As a practical matter, that may very well lead to plenty of situations in which O'Malley backers give one of the top two candidates a meaningful boost. Based on the latest data
from Public Policy Polling, the Maryland Democrat's supporters generally prefer Sanders to Clinton, 57% to 27%, so this may represent an important edge for the senator during the caucuses themselves.
Of course, Clinton's team knows this, and BuzzFeed reported
over the weekend that her campaign has some tactics in mind that would help O'Malley -- and itself in the process.
The tactical move is rooted in the complex math of the Iowa caucuses Monday night, where the campaign is looking to defeat Sanders in a state whose caucus-goers have historically backed progressive challengers. A precinct captain, Jerome Lehtola, confirmed to BuzzFeed News that the campaign has trained precinct captains to release supporters to O'Malley if the move can make him "viable" without hurting Clinton. A Clinton aide said the campaign has trained more than 4,000 volunteer precinct captains to handle a host of different scenarios, including ones where caucus-goers are released to or recruited from another camp.
If, right about now, you're thinking that primaries are far less complicated than caucuses, you're absolutely correct.

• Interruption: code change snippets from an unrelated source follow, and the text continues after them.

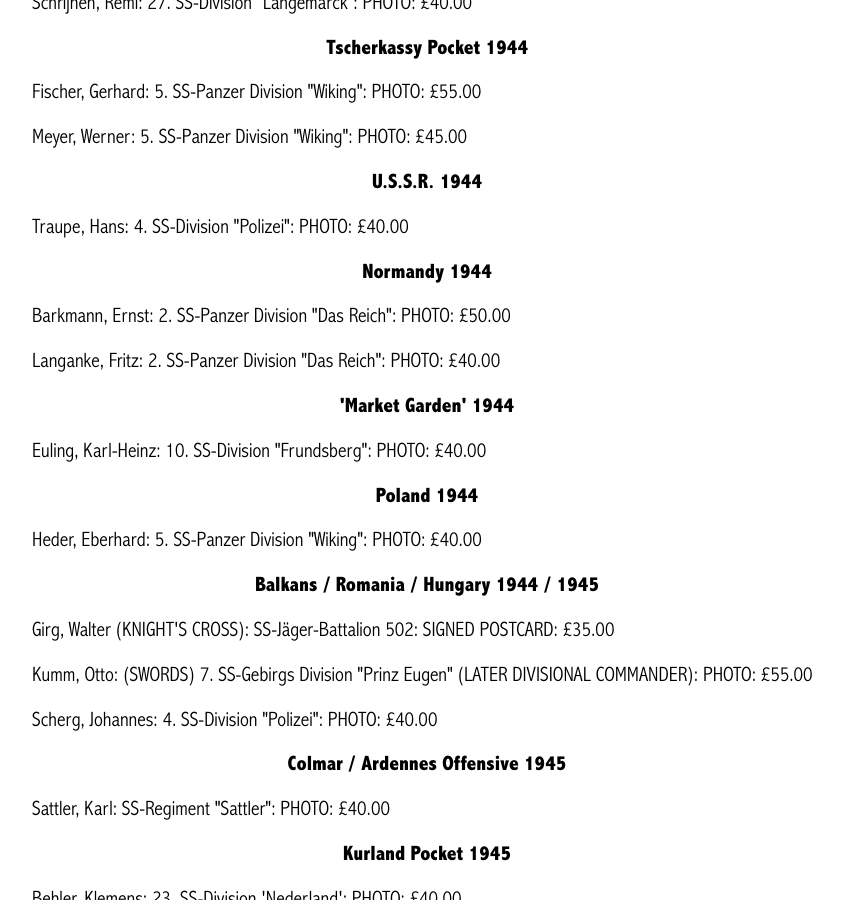
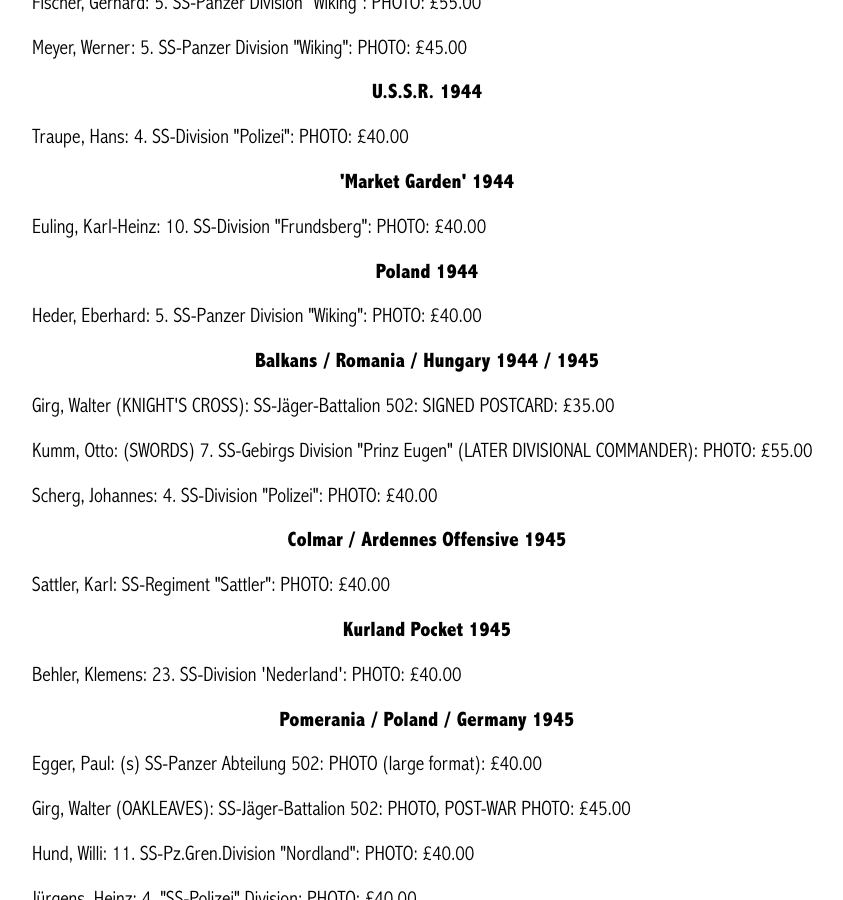
Before and after one commit to lahphotographs/lahphotographs.github.com, a Jekyll site: the page built from Waffen_SS_photos.md, in a window 1280 px wide and 900 px high, scrolled down 1612 px. Shown: the whole window, without its empty margins (213-1056 px from the left). Built offline with Jekyll 4.4.1, drawn with Linux system fonts in a browser that asks for light colours; some of the changed text lies outside the part shown.

Commit message:
Update Waffen_SS_photos.md

```diff
--- a/Waffen_SS_photos.md
+++ b/Waffen_SS_photos.md
@@ -18,9 +18,6 @@ permalink: /waffen_ss_photos.html
 <br />
 <p><b><center>Kharkov 1943</center></b></p>
 <p>Kumm,	Otto:	(OAKLEAVES) SS-Division "Das Reich":	PHOTO: £55.00
-<br />
-<p><b><center>Kursk 1943</center></b></p>
-<p>Sametreiter,	Kurt:	SS-Division "Leibstandarte":	PHOTO (stamped signature): £35.00
 <br />
 <p><b><center>Russia 1943</center></b></p>
 <p>Brosow,	Siegfried: 2. SS-Panzer Division "Das Reich":	PHOTO: £40.00
@@ -46,10 +43,6 @@ permalink: /waffen_ss_photos.html
 <br />
 <p><b><center>U.S.S.R. 1944</center></b></p>
 <p>Traupe,	Hans:	4. SS-Division "Polizei":	PHOTO: £40.00
-<br />
-<p><b><center>Normandy 1944</center></b></p>
-<p>Barkmann,	Ernst: 2. SS-Panzer Division "Das Reich":	PHOTO:	£50.00
-<p>Langanke,	Fritz: 2. SS-Panzer Division "Das Reich":	PHOTO:	£40.00
 <br />
 <p><b><center>'Market Garden' 1944</center></b></p>
 <p>Euling,	Karl-Heinz:	10. SS-Division "Frundsberg":	PHOTO: £40.00
```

: In case anyone's curious, the rule about the 15% threshold is unique to Iowa Democrats. There is no such rule
in the Republican caucuses.